The Court agreed however with the CDPP’s position that any such term to be served in the community was not an available option for a terrorism offence contrary to s80.2C of the Criminal Code.
Of note, following the notice of appeal submitted to the New South Wales Criminal Court of Appeal, by Mr Homewood’s defence counsel, the sentencing judge – whose authority in the matter had come to an end – erred by subsequently amending Mr Homewood’s original sentence, with a separate order in lieu of the non-parole period for the terrorism advocacy offence.
The Court found the sentencing judge had erred by acting outside of the statutory and common law principles in making the amendment after Mr Homewood’s judgement had been handed down.
The CDPP submitted that given the objective seriousness of Mr Homewood’s offending, other than to resentence to correct the sentencing judge’s error, no lesser sentence is warranted in law.
The Criminal Court of Appeal gave consideration to Mr Homewood’s subjective characteristics noting the support he has from his family and that together with therapy, these factors are likely to be central to his prospects of rehabilitation and overcoming his deep social isolation.
While the CDPP argued that no lesser sentence was warranted, the Criminal Court of Appeal disagreed and resentenced Mr Homewood to 2 years and 4 months’ imprisonment with a non-parole period of one year and 9 months for the terrorism offence and a wholly concurrent 5 months’ imprisonment for the firearms offence.
In consideration of general deterrence, specific deterrence and the need to protect the community at the forefront, consistent with the CDPP’s submissions, both the District Court and the Criminal Court of Appeal found that no sentence other than full-time imprisonment as appropriate.
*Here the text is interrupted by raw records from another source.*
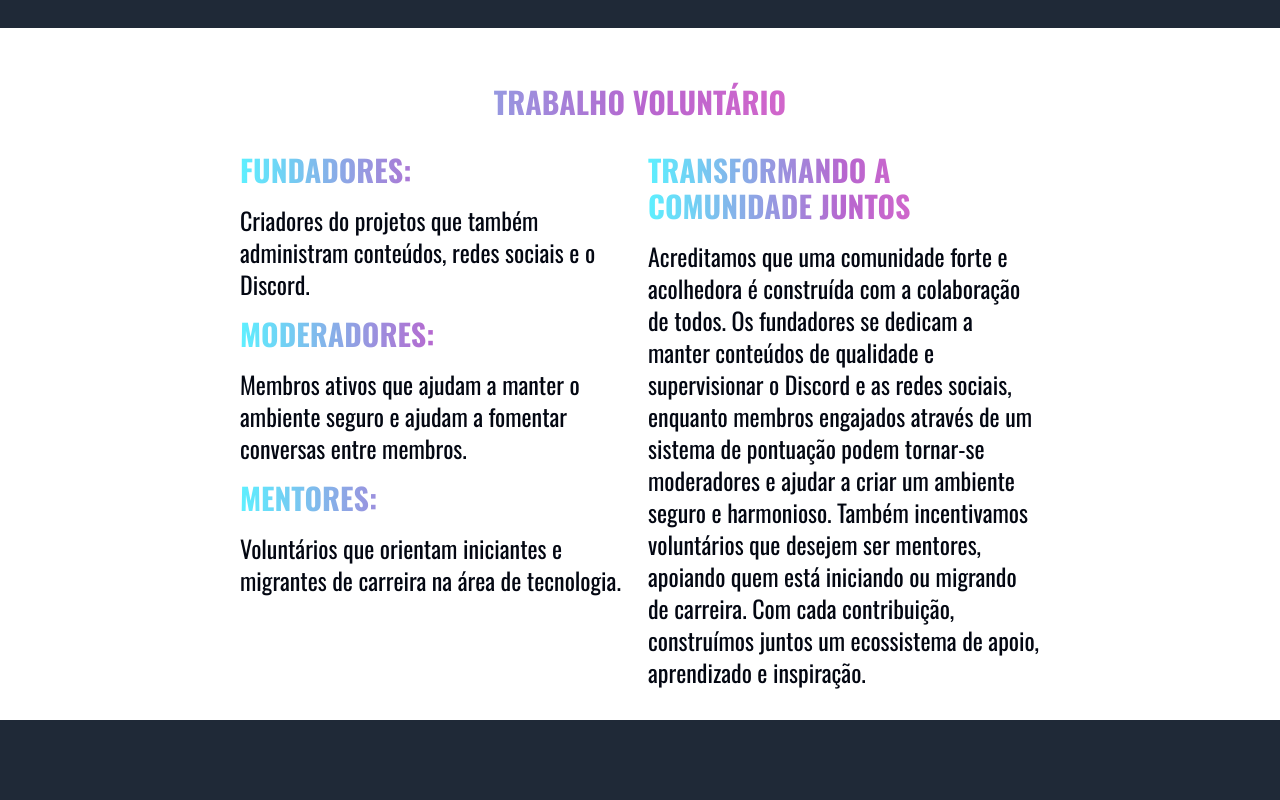
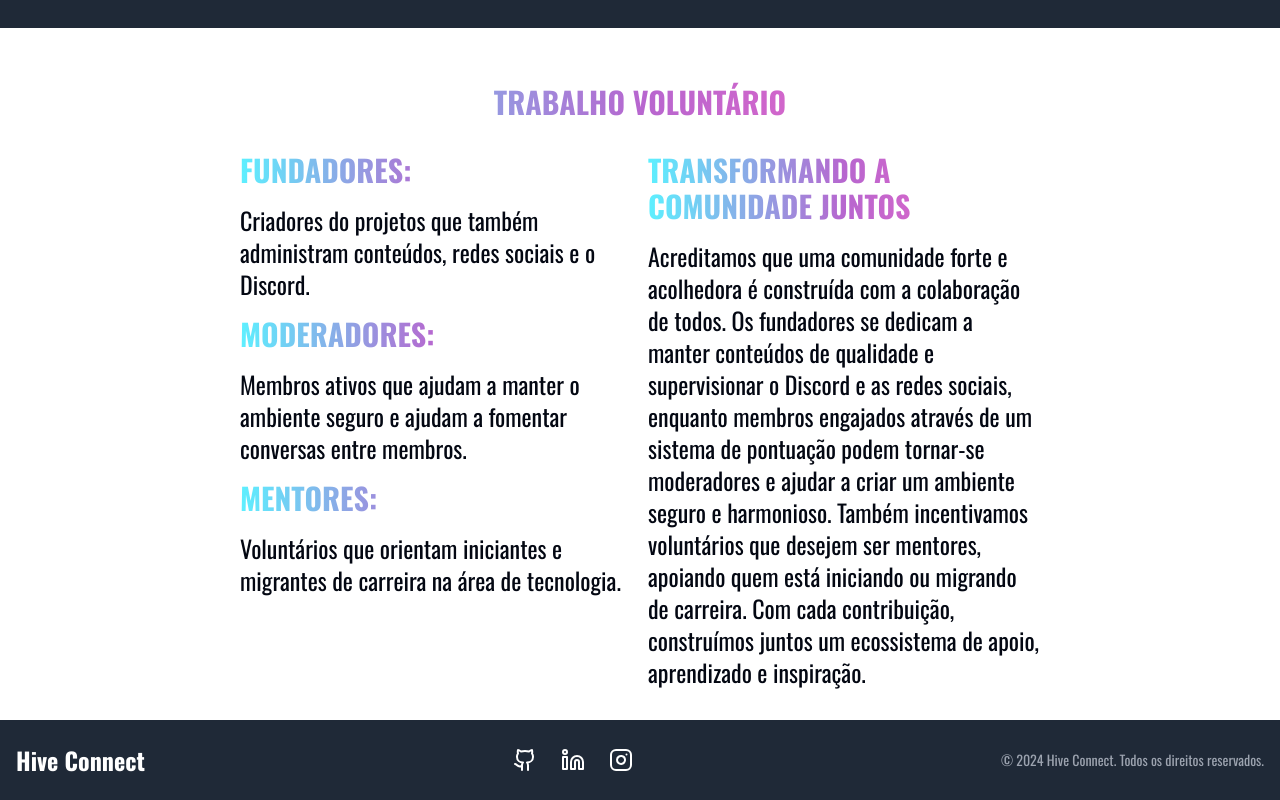
Before and after one commit to socialhiveconnect/landing-page, a Next.js app: page / in a window 1280 px wide. Shown: the part 3312-4112 px from the top of the page. Before the commit the page ends 4032 px from the top, so only its background shows below. Built offline with nearby package versions, Linux system fonts and the light colour scheme.

Commit message:
feat: finalizado footer

```diff
--- a/src/app/layout.tsx
+++ b/src/app/layout.tsx
@@ -9,7 +9,9 @@ export const metadata: Metadata = {
 export default function RootLayout({ children }: { children: React.ReactNode }) {
   return (
     <html lang="pt-BR">
-      <head></head>
+      <head>
+        <link rel="icon" href="../../hive.png" />
+      </head>
       <body className='bg-gray-800 text-white w-full'>
         <main>{children}</main>
       </body>
--- a/src/app/page.tsx
+++ b/src/app/page.tsx
@@ -7,6 +7,7 @@ import imagem_estudante from '@/../public/estudante_ti.png';
 import imagem_inicio_de_carreira from '@/../public/inicio_de_carreira.png';
 import imagem_experiente from '@/../public/experiente.png';
 import imagem_entusiastas from '@/../public/entusiastas.png';
+import Footer from '@/components/Footer';
 
 export default function Home() {
   return (
@@ -148,6 +149,7 @@ export default function Home() {
           </div>
         </div>
       </section>
+      <Footer />
     </div>
   );
 }
--- /dev/null
+++ b/src/components/Footer.tsx
@@ -0,0 +1,85 @@
+// src/components/Footer.tsx
+import { Github, Linkedin, Instagram } from 'lucide-react';
+
+export default function Footer() {
+  return (
+    <footer className="bg-gray-800 text-white py-6">
+      <div className="container mx-auto px-4">
+        <div className="flex flex-col md:flex-row justify-between items-center">
+          {/* Logo ou Nome */}
+          <div className="mb-4 md:mb-0">
+            <h1 className="text-2xl font-bold">Hive Connect</h1>
+          </div>
+
+          {/* Ícones de Navegação */}
+          <div className="flex space-x-6">
+            <a
+              href="https://github.com/socialhiveconnect"
+              target="_blank"
+              rel="noopener noreferrer"
+              className="group"
+            >
+              <svg className="w-6 h-6" xmlns="http://www.w3.org/2000/svg">
+                <defs>
+                  <linearGradient id="gradient-hover-github" x1="0%" y1="0%" x2="100%" y2="100%">
+                    <stop offset="0%" stopColor="#5df0ff" />
+                    <stop offset="50%" stopColor="#b766cf" />
+                    <stop offset="100%" stopColor="#ff66c4" />
+                  </linearGradient>
+                </defs>
+                <Github
+                  className="group-hover:stroke-[url(#gradient-hover-github)] transition-all duration-300"
+                />
+              </svg>
+            </a>
+            <a
+              href="https://www.linkedin.com/company/hive-connect-tech"
+              target="_blank"
+              rel="noopener noreferrer"
+              className="group"
+            >
+              <svg className="w-6 h-6" xmlns="http://www.w3.org/2000/svg">
+                <defs>
+                  <linearGradient id="gradient-hover-linkedin" x1="0%" y1="0%" x2="100%" y2="100%">
+                    <stop offset="0%" stopColor="#5df0ff" />
+                    <stop offset="50%" stopColor="#b766cf" />
+                    <stop offset="100%" stopColor="#ff66c4" />
+                  </linearGradient>
+                </defs>
+                <Linkedin
+                  className="group-hover:stroke-[url(#gradient-hover-linkedin)] transition-all duration-300"
+                />
+              </svg>
+            </a>
+            <a
+              href="https://www.instagram.com/hive.connect_tech"
+              target="_blank"
+              rel="noopener noreferrer"
+              className="group"
+            >
+              <svg className="w-6 h-6" xmlns="http://www.w3.org/2000/svg">
+                <defs>
+                  <linearGradient id="gradient-hover-instagram" x1="0%" y1="0%" x2="100%" y2="100%">
+                    <stop offset="0%" stopColor="#5df0ff" />
+                    <stop offset="50%" stopColor="#b766cf" />
+                    <stop offset="100%" stopColor="#ff66c4" />
+                  </linearGradient>
+                </defs>
+                <Instagram
+                  className="group-hover:stroke-[url(#gradient-hover-instagram)] transition-all duration-300"
+                />
+              </svg>
+            </a>
+          </div>
+
+          {/* Direitos Autorais */}
+          <div className="mt-4 md:mt-0">
+            <p className="text-sm text-gray-400">
+              © {new Date().getFullYear()} Hive Connect. Todos os direitos reservados.
+            </p>
+          </div>
+        </div>
+      </div>
+    </footer>
+  );
+}
```
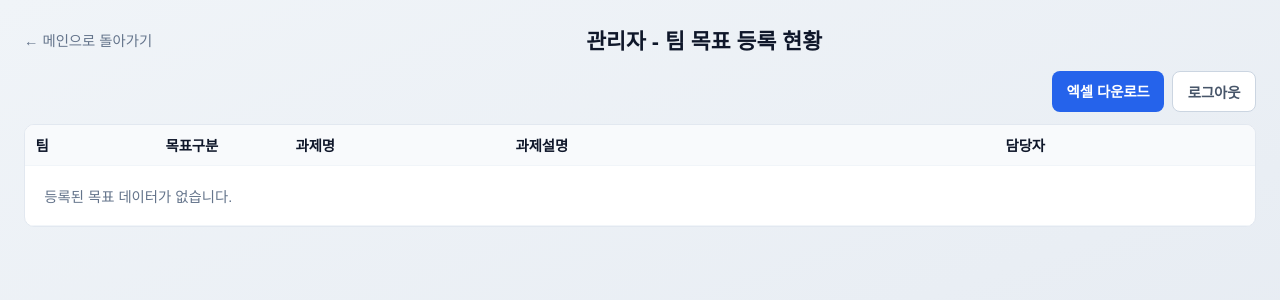
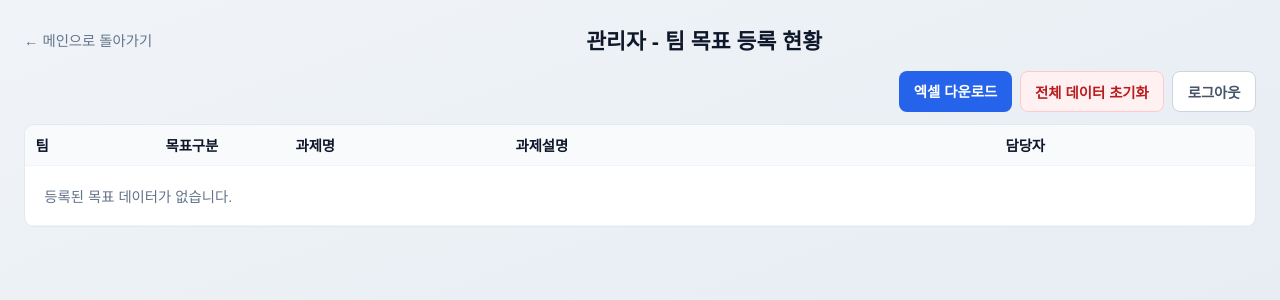
Before and after one commit to SoohanMoon/dkregulation, a Flask app: page /admin in a window 1280 px wide. Shown: the top 300 px of the page. Run offline with Flask 3, Linux system fonts and the light colour scheme; the visitor is signed in with stand-in values (Sample User, id 1); data that the repository does not hold is empty.

Commit message:
Add admin reset action for goal data.
Allow authenticated admins to clear all saved goals from the dashboard in one click.

```diff
--- a/app.py
+++ b/app.py
@@ -261,5 +261,14 @@ def api_admin_goals_download():
     )
 
 
+@app.route("/api/admin/goals/reset", methods=["POST"])
+def api_admin_goals_reset():
+    """관리자용 전체 목표 데이터 초기화"""
+    if not session.get("is_admin_authed"):
+        return jsonify({"success": False, "message": "인증이 필요합니다."}), 401
+    save_goals([])
+    return jsonify({"success": True, "message": "전체 목표 데이터가 초기화되었습니다."})
+
+
 if __name__ == "__main__":
     app.run(host="0.0.0.0", port=5000, debug=True)
--- a/templates/admin.html
+++ b/templates/admin.html
@@ -50,6 +50,21 @@
       font-weight: 600;
     }
     .download-btn:hover { background: #1d4ed8; }
+    .reset-btn {
+      border: 1px solid #fecaca;
+      border-radius: 8px;
+      padding: 0.55rem 0.9rem;
+      font-size: 0.9rem;
+      font-weight: 600;
+      color: #b91c1c;
+      background: #fff1f2;
+      cursor: pointer;
+    }
+    .reset-btn:hover {
+      background: #ffe4e6;
+      border-color: #fca5a5;
+      color: #991b1b;
+    }
     .logout-btn {
       border: 1px solid #cbd5e1;
       border-radius: 8px;
@@ -109,6 +124,7 @@
 
     <div class="actions">
       <a class="download-btn" href="/api/admin/goals/download">엑셀 다운로드</a>
+      <button type="button" class="reset-btn" id="btnResetAll">전체 데이터 초기화</button>
       <form method="post" action="/admin/logout" style="margin:0;">
         <button type="submit" class="logout-btn">로그아웃</button>
       </form>
@@ -134,6 +150,7 @@
 
   <script>
     const goalRows = document.getElementById("goalRows");
+    const btnResetAll = document.getElementById("btnResetAll");
 
     function escapeHtml(s) {
       const div = document.createElement("div");
@@ -170,6 +187,28 @@
         });
     }
 
+    btnResetAll.addEventListener("click", function() {
+      const ok = confirm("등록된 팀 목표 데이터를 전부 삭제할까요?");
+      if (!ok) return;
+      btnResetAll.disabled = true;
+      fetch("/api/admin/goals/reset", { method: "POST" })
+        .then(r => r.json())
+        .then(data => {
+          if (data.success) {
+            alert(data.message || "초기화되었습니다.");
+            loadGoals();
+          } else {
+            alert(data.message || "초기화에 실패했습니다.");
+          }
+        })
+        .catch(() => {
+          alert("초기화 중 오류가 발생했습니다.");
+        })
+        .finally(() => {
+          btnResetAll.disabled = false;
+        });
+    });
+
     loadGoals();
   </script>
 </body>
```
The sentencing judgement R v Homewood  NSWDC
The appeal judgment Homewood v R –  NSWCCA 159